Working on a French food website is a bit hazardous, especially when it comes to the baked goods. It seems inevitable that I sometimes end up dribbling into my keyboard, imagining the treats I could whip up when I got home.

When I set about developing this recipe I must confess I struggled; how can you improve on the traditional flavours like vanilla, lemon and almond? The answer is not to dramatically alter, but to enhance. Thus, the black pepper madeleine was born.

The addition of black pepper to a sweet, delicate cake may seem like sacrilege, but a couple of twists of freshy-ground peppercorns elevates the airy sponge with an ever-so-slightly spicy je ne sais quoi and stops the vanilla from being humdrum. The white chocolate dip balances the kick and looks rather pretty.

Of course, you could always switch out the pepper for lemon zest and have a perfectly lovely, traditional madeleine, but I heartily recommend this little experiment. I promise it is less bonkers than it sounds.

Please note that dusty, grey, pre-ground pepper will not work here. Not only is the flavour too dull, it will tint your cakes an unappealing grey rather than a rich, sunny yellow.

This recipe is great for adventurous beginners, with minimal special equipment required. You can buy madeleine tins fairly inexpensively online. You can find silicone ones but, personally, I find that the good old-fashioned non-stick metal kind heat up more evenly and give a much nicer colour and texture.
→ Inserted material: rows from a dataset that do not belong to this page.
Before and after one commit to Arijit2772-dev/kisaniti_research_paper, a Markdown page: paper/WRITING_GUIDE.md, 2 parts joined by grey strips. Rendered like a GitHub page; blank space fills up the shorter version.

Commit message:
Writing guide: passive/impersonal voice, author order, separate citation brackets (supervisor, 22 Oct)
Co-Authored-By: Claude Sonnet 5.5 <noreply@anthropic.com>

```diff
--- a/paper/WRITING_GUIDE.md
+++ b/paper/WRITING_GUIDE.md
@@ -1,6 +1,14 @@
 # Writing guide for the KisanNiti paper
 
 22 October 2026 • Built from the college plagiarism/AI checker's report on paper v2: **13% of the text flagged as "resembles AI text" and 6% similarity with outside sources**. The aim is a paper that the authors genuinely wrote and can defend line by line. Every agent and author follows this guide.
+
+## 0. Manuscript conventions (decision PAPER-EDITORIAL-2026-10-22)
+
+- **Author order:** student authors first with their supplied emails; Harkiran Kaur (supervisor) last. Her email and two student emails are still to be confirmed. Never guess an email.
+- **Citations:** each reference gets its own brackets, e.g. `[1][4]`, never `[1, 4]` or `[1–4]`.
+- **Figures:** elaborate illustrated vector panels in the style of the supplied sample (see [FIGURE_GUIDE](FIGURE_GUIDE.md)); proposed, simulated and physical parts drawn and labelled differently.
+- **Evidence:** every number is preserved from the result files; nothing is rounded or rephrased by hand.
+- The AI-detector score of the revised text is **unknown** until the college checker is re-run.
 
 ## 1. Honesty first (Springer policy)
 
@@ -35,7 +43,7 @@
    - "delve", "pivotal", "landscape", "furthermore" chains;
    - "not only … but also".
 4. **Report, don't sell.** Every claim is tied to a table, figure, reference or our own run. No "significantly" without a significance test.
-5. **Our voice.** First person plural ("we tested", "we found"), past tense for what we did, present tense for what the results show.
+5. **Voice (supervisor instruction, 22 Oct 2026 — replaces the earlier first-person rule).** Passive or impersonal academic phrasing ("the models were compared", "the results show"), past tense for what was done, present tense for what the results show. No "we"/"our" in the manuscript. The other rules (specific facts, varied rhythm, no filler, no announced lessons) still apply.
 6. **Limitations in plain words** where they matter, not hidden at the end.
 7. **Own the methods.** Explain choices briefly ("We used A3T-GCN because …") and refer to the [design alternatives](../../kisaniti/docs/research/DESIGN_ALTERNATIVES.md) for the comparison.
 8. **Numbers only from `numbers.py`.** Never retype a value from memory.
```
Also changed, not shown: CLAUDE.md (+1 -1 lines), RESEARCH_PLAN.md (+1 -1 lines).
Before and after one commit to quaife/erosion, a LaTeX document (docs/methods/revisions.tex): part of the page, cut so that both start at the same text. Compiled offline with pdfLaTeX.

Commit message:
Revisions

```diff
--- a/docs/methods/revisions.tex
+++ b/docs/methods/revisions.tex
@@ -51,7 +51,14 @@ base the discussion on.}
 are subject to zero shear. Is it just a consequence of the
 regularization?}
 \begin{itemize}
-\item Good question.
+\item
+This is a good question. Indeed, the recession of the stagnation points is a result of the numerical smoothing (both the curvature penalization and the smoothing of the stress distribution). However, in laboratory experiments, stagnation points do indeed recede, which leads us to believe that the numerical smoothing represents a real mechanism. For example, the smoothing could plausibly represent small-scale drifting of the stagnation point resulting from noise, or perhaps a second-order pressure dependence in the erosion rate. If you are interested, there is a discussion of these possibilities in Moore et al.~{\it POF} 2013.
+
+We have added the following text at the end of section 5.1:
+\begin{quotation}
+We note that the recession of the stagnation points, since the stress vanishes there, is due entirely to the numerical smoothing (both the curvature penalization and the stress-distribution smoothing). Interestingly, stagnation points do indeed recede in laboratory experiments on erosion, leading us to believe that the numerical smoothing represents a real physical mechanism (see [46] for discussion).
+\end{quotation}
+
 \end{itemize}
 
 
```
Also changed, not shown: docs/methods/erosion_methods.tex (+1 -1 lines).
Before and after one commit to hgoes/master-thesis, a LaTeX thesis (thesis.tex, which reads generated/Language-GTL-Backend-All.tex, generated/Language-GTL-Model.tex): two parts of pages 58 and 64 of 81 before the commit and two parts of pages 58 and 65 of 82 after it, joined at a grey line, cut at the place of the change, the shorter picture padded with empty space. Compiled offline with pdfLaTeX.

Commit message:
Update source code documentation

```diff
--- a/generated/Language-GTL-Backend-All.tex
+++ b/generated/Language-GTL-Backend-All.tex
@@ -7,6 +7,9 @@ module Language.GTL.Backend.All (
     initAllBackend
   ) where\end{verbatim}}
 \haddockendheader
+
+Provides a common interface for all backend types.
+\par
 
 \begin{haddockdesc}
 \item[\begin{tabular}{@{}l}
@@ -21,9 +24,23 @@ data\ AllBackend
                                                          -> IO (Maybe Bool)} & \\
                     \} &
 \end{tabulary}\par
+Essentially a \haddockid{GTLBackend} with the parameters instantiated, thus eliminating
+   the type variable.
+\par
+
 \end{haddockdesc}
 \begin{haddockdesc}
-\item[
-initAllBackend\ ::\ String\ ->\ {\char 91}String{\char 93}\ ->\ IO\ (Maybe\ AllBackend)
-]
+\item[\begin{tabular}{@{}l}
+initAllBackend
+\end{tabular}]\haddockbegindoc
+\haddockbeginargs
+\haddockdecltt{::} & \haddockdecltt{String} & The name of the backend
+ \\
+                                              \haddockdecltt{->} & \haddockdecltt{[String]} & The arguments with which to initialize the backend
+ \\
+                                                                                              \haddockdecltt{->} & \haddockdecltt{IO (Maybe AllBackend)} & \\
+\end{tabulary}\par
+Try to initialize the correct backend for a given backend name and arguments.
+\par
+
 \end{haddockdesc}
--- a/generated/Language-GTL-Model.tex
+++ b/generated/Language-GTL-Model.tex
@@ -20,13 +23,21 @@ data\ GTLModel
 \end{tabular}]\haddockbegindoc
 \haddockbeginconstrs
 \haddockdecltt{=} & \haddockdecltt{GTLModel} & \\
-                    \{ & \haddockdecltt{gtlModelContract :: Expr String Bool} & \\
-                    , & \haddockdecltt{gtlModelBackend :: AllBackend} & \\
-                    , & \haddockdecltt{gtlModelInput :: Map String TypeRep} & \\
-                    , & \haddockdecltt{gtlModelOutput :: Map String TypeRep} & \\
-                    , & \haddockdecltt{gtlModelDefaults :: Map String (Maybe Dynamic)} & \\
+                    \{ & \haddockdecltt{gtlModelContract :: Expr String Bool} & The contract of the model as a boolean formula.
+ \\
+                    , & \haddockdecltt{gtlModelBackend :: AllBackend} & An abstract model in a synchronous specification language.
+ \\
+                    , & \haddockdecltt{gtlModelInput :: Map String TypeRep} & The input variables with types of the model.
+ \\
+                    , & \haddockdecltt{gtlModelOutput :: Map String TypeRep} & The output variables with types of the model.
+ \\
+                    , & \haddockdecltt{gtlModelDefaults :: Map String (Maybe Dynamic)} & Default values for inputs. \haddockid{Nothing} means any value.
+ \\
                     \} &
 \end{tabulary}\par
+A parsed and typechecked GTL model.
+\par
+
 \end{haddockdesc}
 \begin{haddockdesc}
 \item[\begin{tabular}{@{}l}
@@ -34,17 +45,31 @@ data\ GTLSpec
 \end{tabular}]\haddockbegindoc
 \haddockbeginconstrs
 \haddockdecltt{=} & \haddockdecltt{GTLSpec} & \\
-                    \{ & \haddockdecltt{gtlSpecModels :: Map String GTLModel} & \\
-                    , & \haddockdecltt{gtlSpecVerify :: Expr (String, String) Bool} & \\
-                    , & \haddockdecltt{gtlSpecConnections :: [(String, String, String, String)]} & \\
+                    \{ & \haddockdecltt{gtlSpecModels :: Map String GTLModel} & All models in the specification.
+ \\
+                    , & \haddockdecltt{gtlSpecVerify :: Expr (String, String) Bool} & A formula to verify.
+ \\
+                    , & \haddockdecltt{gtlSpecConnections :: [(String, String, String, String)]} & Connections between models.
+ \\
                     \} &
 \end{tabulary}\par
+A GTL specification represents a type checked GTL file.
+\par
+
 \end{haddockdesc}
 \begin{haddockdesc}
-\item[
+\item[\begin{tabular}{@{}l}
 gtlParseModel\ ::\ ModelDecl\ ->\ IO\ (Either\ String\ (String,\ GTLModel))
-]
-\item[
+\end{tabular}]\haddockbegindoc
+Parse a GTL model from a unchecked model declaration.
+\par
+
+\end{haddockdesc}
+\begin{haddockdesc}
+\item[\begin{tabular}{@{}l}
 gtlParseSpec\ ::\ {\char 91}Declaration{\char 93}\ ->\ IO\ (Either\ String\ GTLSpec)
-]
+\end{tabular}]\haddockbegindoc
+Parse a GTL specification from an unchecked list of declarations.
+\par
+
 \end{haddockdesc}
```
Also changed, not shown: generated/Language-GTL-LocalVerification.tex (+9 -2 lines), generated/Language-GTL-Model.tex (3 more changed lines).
Black Pepper and White Chocolate Madeleines

Elena Bjørn
The classic scallop-shaped, buttery French cakes with a modern twist of black pepper.
Prep Time 1 hr 30 mins
Cook Time 12 mins
Total Time 1 hr 12 mins
Course Dessert
Cuisine French
Servings 18 madeleines
Calories 138 kcal

Equipment

  • Madeleine tray
  • Oven
  • Hand mixer

Ingredients
  

  • 2 medium eggs (as fresh as you can manage)
  • 110 g unsalted butter
  • 95 g caster sugar
  • 110 g plain flour
  • 1/2 tsp baking powder
  • 2-3 grinds freshly cracked black pepper
  • 1/2 tsp vanilla paste (or a few drops of extract)
  • 150 g white chocolate
  • 1 pinch salt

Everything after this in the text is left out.